Exercise aim:
Please retype the data in full and exactly; the pictures are not part of the copy.

[Web document revisions]

#####

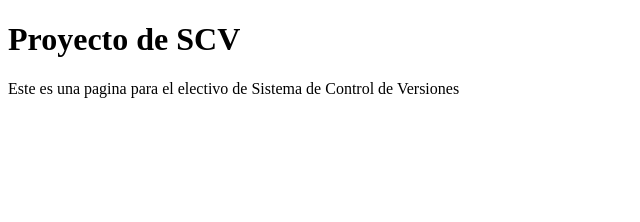
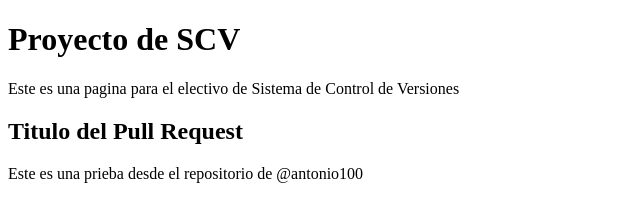
Before and after one commit to kako10/Proyecto_SCV, a plain HTML site: page index.html in a window 1280 px wide. Shown: the whole page, without its empty margins (0-640 px from the left). Drawn offline with Linux system fonts and the light colour scheme.

Commit message:
se agrega un titulo y parrafo explicativo al fichero index.html

```diff
--- a/index.html
+++ b/index.html
@@ -6,6 +6,8 @@
 <body>
 	<h1>Proyecto de SCV</h1>
 	<p>Este es una pagina para el electivo de Sistema de Control de Versiones</p>
+	<h2>Titulo del Pull Request</h2>
+	<p>Este es una prieba desde el repositorio de @antonio100</p>
 
 </body>
 </html>
```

#####

Answer:
Before and after one commit to kako10/Proyecto_SCV, a plain HTML site: page index.html in a window 1280 px wide. Shown: the whole page, without its empty margins (0-640 px from the left). Drawn offline with Linux system fonts and the light colour scheme.

Commit message:
se agrega un titulo y parrafo explicativo al fichero index.html

```diff
--- a/index.html
+++ b/index.html
@@ -6,6 +6,8 @@
 <body>
 	<h1>Proyecto de SCV</h1>
 	<p>Este es una pagina para el electivo de Sistema de Control de Versiones</p>
+	<h2>Titulo del Pull Request</h2>
+	<p>Este es una prieba desde el repositorio de @antonio100</p>
 
 </body>
 </html>
```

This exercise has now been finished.